Being independent and having the courage to risk being unpopular.
A tendency to ask fundamental why questions.
Ability to see the bigger picture and stand back.
Spontaneity – responding to a situation.
Thorsons (2001) defines Spiritual Intelligence (SI) as; “Spiritual Intelligence progresses naturally from your Personal Intelligence (knowledge, appreciation and understanding of yourself), through Social Intelligence (knowledge, appreciation and understanding of other people), to the appreciation and understanding of all other life forms and the Universe itself”.
According to Robert Emmons (The Psychology of Ultimate Concerns, 1999), Spiritual Intelligence helps one to: –
Transcend the physical and material.
Experience heightened states of consciousness.
Sanctify everyday experience.
Utilize spiritual resources to solve problems.
Be virtuous, showing such traits as humility, gratitude, forgiveness and compassion.
Therefore, Spiritual Intelligence is the ultimate intelligence which we address and solve problems of meaning and value, the intelligence with which we can place our actions and our lives in a wider, richer, meaning-giving context, the intelligence with which we can assess that one course of action or one life path is more meaningful than another (Zohar ; Marshall,2000:3-4).
SQ from the Perspective of appreciating the environment and enabling Decision Making.
The natural progression toward higher SQ leads from reflection, through understanding, to wisdom. The way to solve any problem, practical or intellectual, in a spiritually intelligent way is to place it in a wider perspective from which it can be seen more clearly. The deepest perspective of all comes from the Centre, from the ultimate meaning and value that drives the situation and problem. Gaining this perspective being with a process of simple reflection-going over the day or the project, focusing on where there are difficulties, and thinking how these difficulties have arisen. Such reflection is a daily necessity of the spiritually intelligent life.
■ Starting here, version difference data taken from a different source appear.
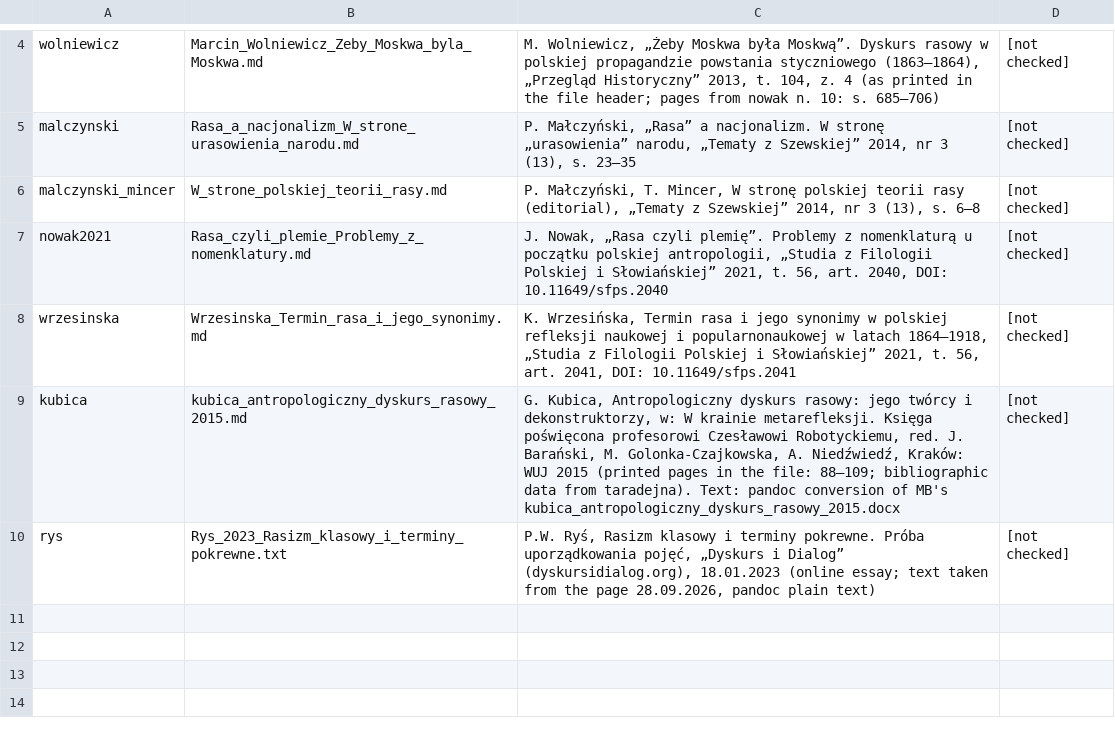
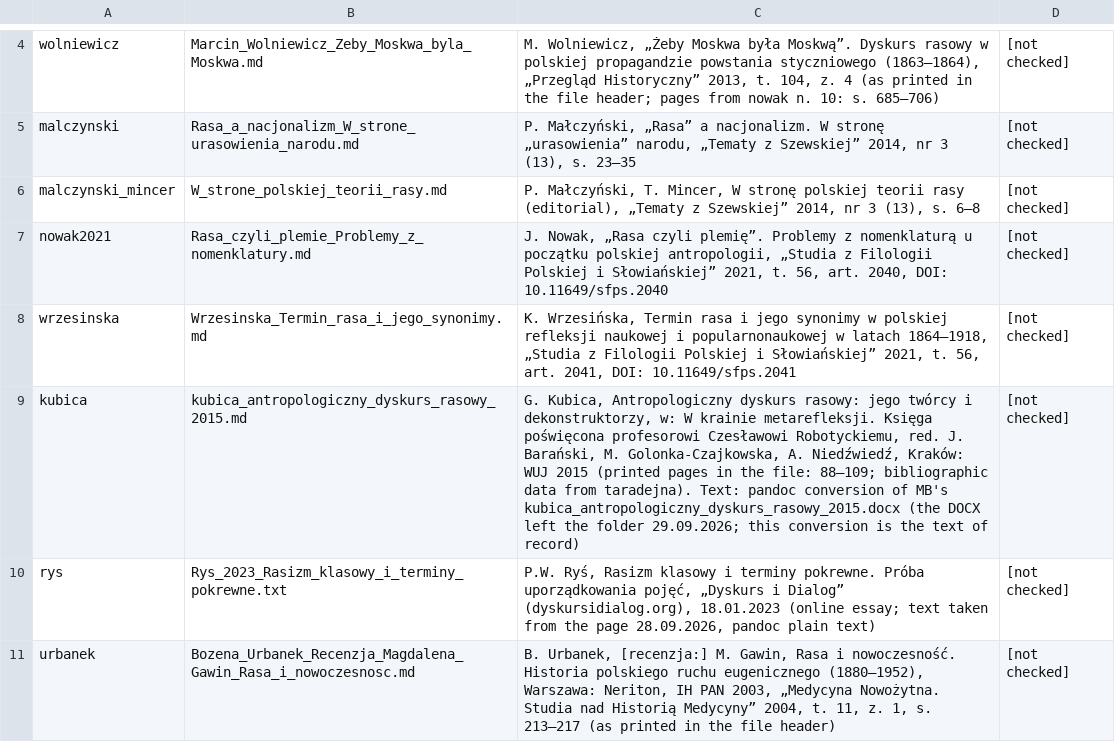
Before and after one commit to blessero/srom-cloud, a TSV file: training/sources.tsv, drawn as a sheet; only a part is shown, gaps mark what is left out.

```diff
--- a/training/sources.tsv
+++ b/training/sources.tsv
@@ -8,3 +8,4 @@ nowak2021	Rasa_czyli_plemie_Problemy_z_nomenklatury.md	J. Nowak, „Rasa czyli p
 wrzesinska	Wrzesinska_Termin_rasa_i_jego_synonimy.md	K. Wrzesińska, Termin rasa i jego synonimy w polskiej refleksji naukowej i popularnonaukowej w latach 1864–1918, „Studia z Filologii Polskiej i Słowiańskiej” 2021, t. 56, art. 2041, DOI: 10.11649/sfps.2041	[not checked]
-kubica	kubica_antropologiczny_dyskurs_rasowy_2015.md	G. Kubica, Antropologiczny dyskurs rasowy: jego twórcy i dekonstruktorzy, w: W krainie metarefleksji. Księga poświęcona profesorowi Czesławowi Robotyckiemu, red. J. Barański, M. Golonka-Czajkowska, A. Niedźwiedź, Kraków: WUJ 2015 (printed pages in the file: 88–109; bibliographic data from taradejna). Text: pandoc conversion of MB's kubica_antropologiczny_dyskurs_rasowy_2015.docx	[not checked]
+kubica	kubica_antropologiczny_dyskurs_rasowy_2015.md	G. Kubica, Antropologiczny dyskurs rasowy: jego twórcy i dekonstruktorzy, w: W krainie metarefleksji. Księga poświęcona profesorowi Czesławowi Robotyckiemu, red. J. Barański, M. Golonka-Czajkowska, A. Niedźwiedź, Kraków: WUJ 2015 (printed pages in the file: 88–109; bibliographic data from taradejna). Text: pandoc conversion of MB's kubica_antropologiczny_dyskurs_rasowy_2015.docx (the DOCX left the folder 29.09.2026; this conversion is the text of record)	[not checked]
 rys	Rys_2023_Rasizm_klasowy_i_terminy_pokrewne.txt	P.W. Ryś, Rasizm klasowy i terminy pokrewne. Próba uporządkowania pojęć, „Dyskurs i Dialog” (dyskursidialog.org), 18.01.2023 (online essay; text taken from the page 28.09.2026, pandoc plain text)	[not checked]
+urbanek	Bozena_Urbanek_Recenzja_Magdalena_Gawin_Rasa_i_nowoczesnosc.md	B. Urbanek, [recenzja:] M. Gawin, Rasa i nowoczesność. Historia polskiego ruchu eugenicznego (1880–1952), Warszawa: Neriton, IH PAN 2003, „Medycyna Nowożytna. Studia nad Historią Medycyny” 2004, t. 11, z. 1, s. 213–217 (as printed in the file header)	[not checked]
```
Also changed, not shown: 6 other files.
Therefore, out of a range of factors, aspects of Spiritual Quotient, which facilitates effective decision making, in a technology oriented industry, are as follows: –
Spiritual Quotient Influencers Decision Making Perspective/ Attributes
Awareness of who I am Induces Humility
What I want to change Giving a direction/ solution to a problem.
Reflect on what are my motivations corresponds to courage of conviction
Discover and dissolve obstacles development of problem solving skills
Explore many possibilities to go forward positive outlook and constructive approach
Commit to a path commitment to a cause/ purpose
Remain aware there are many paths awareness and search for alternatives
Re-examining beliefs and assumptions about reality and deepening our inquiry to include subjective as well as objective perspectives Absence of defensiveness and hostility as well as inclination to kindness and generosity
Some personal characteristics that could be associated with SQ are the traditional virtues of veracity, humility and charity, which could also be described as authenticity, respect for differences and the willingness to engage in service to others. Spiritual Quotient can be observed through some telling criteria such as: truthfulness, compassion, respect for all levels of consciousness, constructive empathy, a sense of being a player in a large whole, generosity of spirit and action, a seeking of being ‘in tune’ with or ‘in synch’ with nature of the universe and being comfortable with being alone without being lonely.